Georgia’s hate crime law is less than a year old after Governor Kemp incorporated it into law last June.

ATLANTA – While we continue to receive new information about a series of deadly shootings in three subway spas in Atlanta, police said they have not yet completed their investigation and cannot yet label what happened as a hate crime.

Robert Aaron Long, a 21-year-old white man from Woodstock, Georgia, is the sole suspect for all three shootings. According to Cherokee County officials, the video surveillance at the Atlanta spas shows the same man and car as the video at the Cherokee County spa.

For a long time he told investigators that he was not racially motivated, but claimed that he was a sex addict and, according to the police, viewed these massage parlors as a temptation that he wanted to get rid of.

But many still believe this was an attack on the Asian American community, and many have wondered what would turn what happened into a hate crime.

11Alive referred this question to our legal analyst Page Pate. He said it is always difficult for a prosecutor to prove what is in a person’s mind or heart.

“How do you show exactly what motivated this particular crime? The only way to really do this is by looking at the things the accused may have said,” Pate explained. “Often times we will see that I will see this on social media, and maybe a person keeping a digestive or diary will find it from other evidence about that person’s life.”

Another question officials would ask: whether the person has shown “this kind of heat or animus towards a certain group in other parts of the world”.

“They look for such evidence and then look into the circumstances of the crime to see if there are any patterns,” Pate said. “Obviously we have a very obvious pattern in this case.”

The Georgia chapter and the national bureau of the American-Islamic Relations Council (CAIR) on Wednesday expressed their strong solidarity with the Asian-American community.

Over the past year, CAIR has repeatedly spoken out against anti-Asian attacks across the country as part of the COVID-19 pandemic.

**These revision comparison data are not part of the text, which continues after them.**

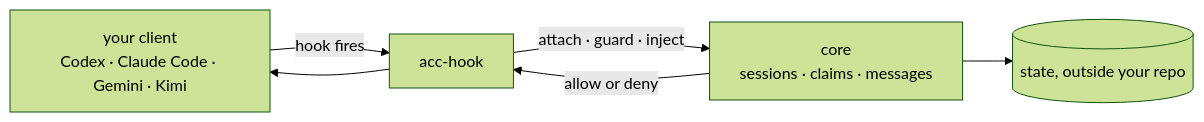
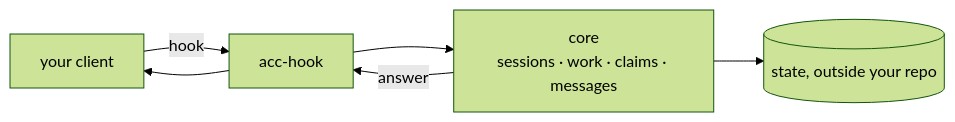
Before and after one commit to automatis-tools/agents-can-communicate: the second of 2 diagrams in README.md, drawn with Mermaid (forest theme). The commit also changed other lines of this file and 3 other files, not shown here.

````diff
--- a/README.md
+++ b/README.md
@@ -172,8 +128,8 @@
 ```mermaid
 graph LR
-  C["your client<br/>Codex · Claude Code · Gemini · Kimi"] -->|hook fires| H[acc-hook]
-  H -->|attach · guard · inject| K["core<br/>sessions · claims · messages"]
+  C[your client] -->|hook| H[acc-hook]
+  H --> K["core<br/>sessions · work · claims · messages"]
   K --> S[(state, outside your repo)]
-  K -->|allow or deny| H
+  K -->|answer| H
   H --> C
 ```
````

“Hatred of the Asian-American community has been and is being fueled by the burning tenor of the racist rhetoric of some elected officials,” said Murtaza Khwaja, legal and political director of CAIR-Georgia, in a statement. “From the pejorative designation of the coronavirus as the ‘China virus’ to the xenophobic immigration policies of yesterday and today, women, low-income families and people of color continue to be the main victims. Yesterday’s tragedy needs to be scrutinized for what they are seems.” a hate crime. “

Georgia’s hate crime law is less than a year old after Governor Brian Kemp put it into law last June.

Ahmaud Arbery was assassinated in South Georgia. Before it was signed, Georgia was one of only four states in the United States that didn’t have a hate crime law on the books.

Bill HB426 was passed in the Senate by a margin of 47 to 6. The move was sent back to the House to discuss Senate changes, including data collection and reporting requirements and the addition of gender as a protected factor.

The measure provides for additional penalties for crimes motivated by the race, skin color, religion, national origin, gender, sexual orientation, gender or disability of a victim.

Bipartisan support for the move had been called into question when Republicans added protective measures for first responders to the bill. However, these safeguards have been removed from the bill and included in another measure that has also been passed.